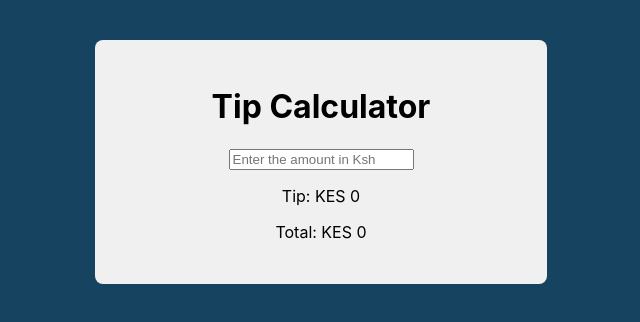
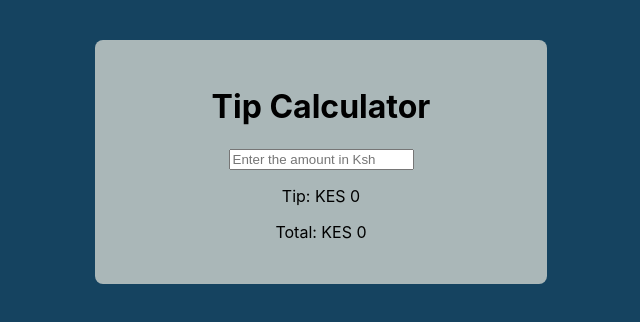
Before and after one commit to Eshhaa11/tip-calculator, a React (Create React App) app: page / in a window 1280 px wide. Shown: the top 322 px of the page, without its empty margins (319-959 px from the left). Built offline with nearby package versions, Linux system fonts and the light colour scheme.

Commit message:
added bg

```diff
--- a/src/Components/Tip.css
+++ b/src/Components/Tip.css
@@ -6,7 +6,7 @@ body {
   max-width: 400px;
   margin: 40px auto;
   padding: 26px;
-  background: #f0f0f0;
+  background: #aab7b8;
   text-align: center;
   border-radius: 8px;
 }
```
********
== AIM OF THE TASK ==
Scan the entries above. Copy each line that has the string "Components".

== ANSWER SPACE ==
--- a/src/Components/Tip.css
+++ b/src/Components/Tip.css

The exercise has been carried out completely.